There is no better way to discover the many treasures and highlights of Turkey than on an escorted rail-cruise or train holiday with Great Rail Journeys. Accompanied by a knowledgeable, friendly and helpful Tour Manager, our guests can relax and enjoy a worry-free and memorable break in Turkey.
We do our utmost to ensure that your rail tour of Turkey offers the very best value for money. The single price you pay includes all of your transport to and from Turkey and during your visit, an itinerary of excursions designed to introduce Turkey's best natural, cultural and historic aspects, all overnight accommodation and a selection of meals.
We never underestimate the importance of good accommodation to an enjoyable train holiday and our guests stay in hotels that are hand-picked for the convenience of their location, their value and the quality of their comfort, service and facilities they provide. To offer our guests a friendlier and more personal service and a relaxing informal environment we often select local, family-run hotels.
Turkey traveller's guide
Europe and Asia are bridged at Istanbul, Turkey's largest city, which sits either side of the Bosphorous Strait. This connection is at least partly responsible for Turkey's diverse and colourful culture which embraces influences both ancient and modern, and from the East and West. The country also boasts thirteen UNESCO World Heritage Sites and is the site of two of the Seven Wonders of the Ancient World: the Temple of Diana at Ephesus and The Mausoleum at Halicarnassus (now the city known as Bodrum).
Turkey's Mediterranean and Aegean coasts enjoy a typically temperate Mediterranean climate; hot sunny summers and mild to warm winters have secured western Turkey's popularity as a sunshine holiday destination. The Black Sea Coast enjoys slightly cooler summer temperature and winters are wetter than other coastal regions.

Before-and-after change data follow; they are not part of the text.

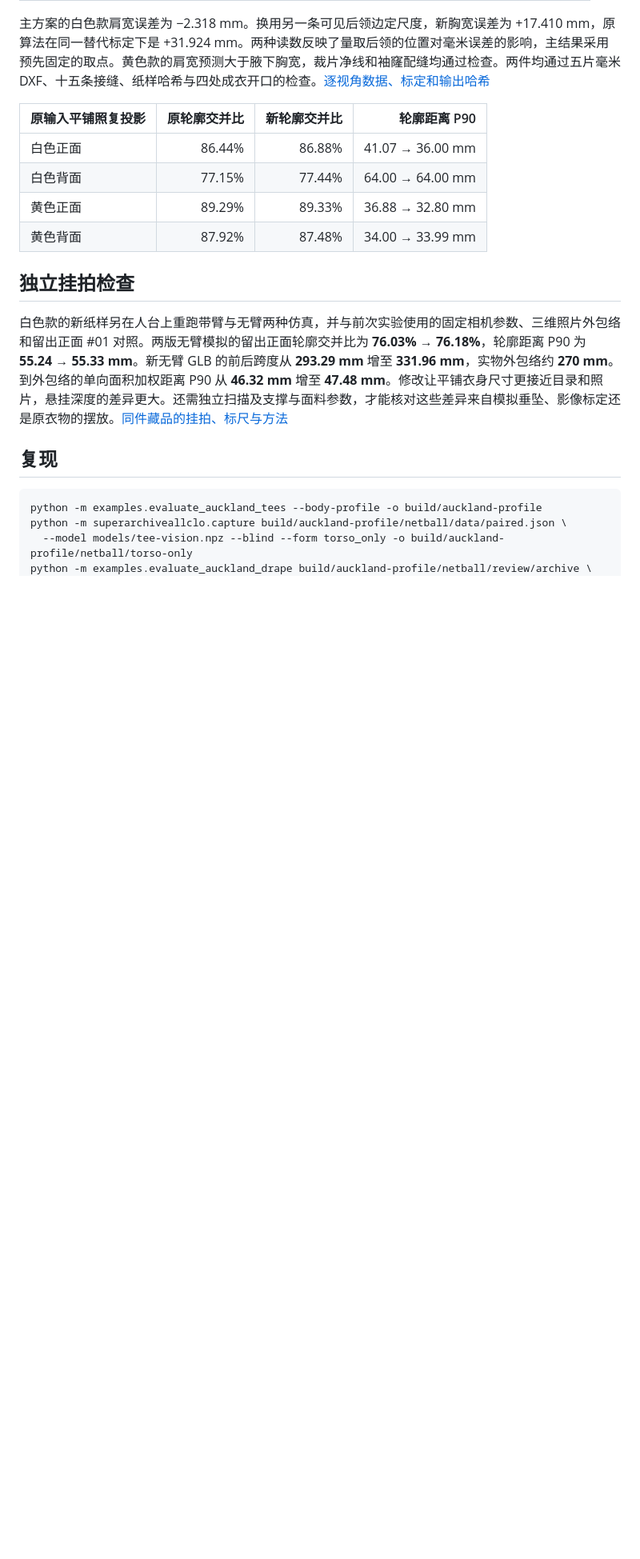
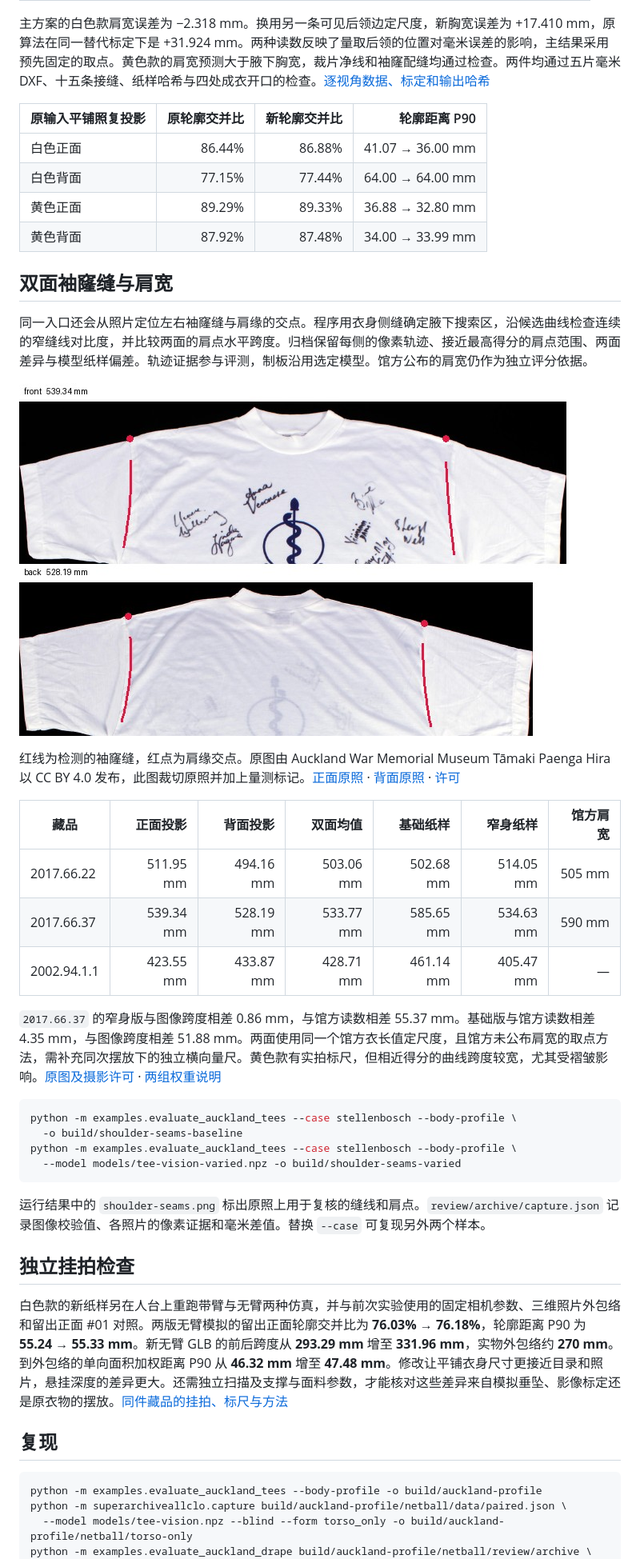
Before and after one commit to guqinwen3g-netizen/superarchiveallclo, a Markdown page: docs/body-profile-study.md, the part around the change. Shown at 80% size. GitHub-like rendering; pictures changed too: examples/stellenbosch-shoulder-seams.jpg (added); blank space fills up the shorter version.

````diff
--- a/docs/body-profile-study.md
+++ b/docs/body-profile-study.md
@@ -22,6 +22,31 @@
 | 黄色正面 | 89.29% | 89.33% | 36.88 → 32.80 mm |
 | 黄色背面 | 87.92% | 87.48% | 34.00 → 33.99 mm |
 
+## 双面袖窿缝与肩宽
+
+同一入口还会从照片定位左右袖窿缝与肩缘的交点。程序用衣身侧缝确定腋下搜索区，沿候选曲线检查连续的窄缝线对比度，并比较两面的肩点水平跨度。归档保留每侧的像素轨迹、接近最高得分的肩点范围、两面差异与模型纸样偏差。轨迹证据参与评测，制板沿用选定模型。馆方公布的肩宽仍作为独立评分依据。
+
+![2017.66.37 正背原照的自动袖窿缝追踪和肩点](../examples/stellenbosch-shoulder-seams.jpg)
+
+红线为检测的袖窿缝，红点为肩缘交点。原图由 Auckland War Memorial Museum Tāmaki Paenga Hira 以 CC BY 4.0 发布，此图裁切原照并加上量测标记。[正面原照](https://commons.wikimedia.org/wiki/File:T-shirt,_netball_(AM_2017.66.37-6).jpg) · [背面原照](https://commons.wikimedia.org/wiki/File:T-shirt,_netball_(AM_2017.66.37-7).jpg) · [许可](https://creativecommons.org/licenses/by/4.0/)
+
+| 藏品 | 正面投影 | 背面投影 | 双面均值 | 基础纸样 | 窄身纸样 | 馆方肩宽 |
+| --- | ---: | ---: | ---: | ---: | ---: | ---: |
+| 2017.66.22 | 511.95 mm | 494.16 mm | 503.06 mm | 502.68 mm | 514.05 mm | 505 mm |
+| 2017.66.37 | 539.34 mm | 528.19 mm | 533.77 mm | 585.65 mm | 534.63 mm | 590 mm |
+| 2002.94.1.1 | 423.55 mm | 433.87 mm | 428.71 mm | 461.14 mm | 405.47 mm | — |
+
+`2017.66.37` 的窄身版与图像跨度相差 0.86 mm，与馆方读数相差 55.37 mm。基础版与馆方读数相差 4.35 mm，与图像跨度相差 51.88 mm。两面使用同一个馆方衣长值定尺度，且馆方未公布肩宽的取点方法，需补充同次摆放下的独立横向量尺。黄色款有实拍标尺，但相近得分的曲线跨度较宽，尤其受褶皱影响。[原图及摄影许可](paired-photo-study.md) · [两组权重说明](varied-tee-model.md)
+
+```sh
+python -m examples.evaluate_auckland_tees --case stellenbosch --body-profile \
+  -o build/shoulder-seams-baseline
+python -m examples.evaluate_auckland_tees --case stellenbosch --body-profile \
+  --model models/tee-vision-varied.npz -o build/shoulder-seams-varied
+```
+
+运行结果中的 `shoulder-seams.png` 标出原照上用于复核的缝线和肩点。`review/archive/capture.json` 记录图像校验值、各照片的像素证据和毫米差值。替换 `--case` 可复现另外两个样本。
+
 ## 独立挂拍检查
 
 白色款的新纸样另在人台上重跑带臂与无臂两种仿真，并与前次实验使用的固定相机参数、三维照片外包络和留出正面 #01 对照。两版无臂模拟的留出正面轮廓交并比为 **76.03% → 76.18%**，轮廓距离 P90 为 **55.24 → 55.33 mm**。新无臂 GLB 的前后跨度从 **293.29 mm** 增至 **331.96 mm**，实物外包络约 **270 mm**。到外包络的单向面积加权距离 P90 从 **46.32 mm** 增至 **47.48 mm**。修改让平铺衣身尺寸更接近目录和照片，悬挂深度的差异更大。还需独立扫描及支撑与面料参数，才能核对这些差异来自模拟垂坠、影像标定还是原衣物的摆放。[同件藏品的挂拍、标尺与方法](mannequin-study.md)
````
Also changed, not shown: docs/capture.md (+1 -1 lines), docs/mvp-acceptance.md (+3 -1 lines), 5 other files.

Retaining influences from the days of the Ottoman Empire, Turkish cuisine offers some of the world's most exciting and delicious food, extending far beyond the stereotypical kebab, pitta bread and Turkish Delight. Specialities to look out for include Borek; a thin, flaky pastry wrap filled with meat, cheese or potatoes, Pilaf; a dish of rice or cracked bulgar wheat with added chick peas, aubergine, beans or peas which is a traditional staple of the Turkish diet, Yaprak Sarma; vine leaves stuffed with rice, onion and spices and Karnıyarık; fried aubergines filled with a mixture of mince, onion, parsley, garlic and tomato. Turkish coffee is a popular everyday beverage and is made from fresh, finely-ground coffee beans which are boiled to produce a strong black drink that is taken whilst still extremely hot.
Istanbul is quite literally where East meets West. Tours of Turkey by train bring together the two personalities of the country; the westernised European influences and a deep rooted spirituality from Asia.
Guests visiting Turkey by train are often worried about misinterpreting everyday sign language. While it is true that there are special nods of the head for yes and no, Turkish body language is simple to understand and should you have any questions your Tour Manager is on-hand to provide advice and assistance.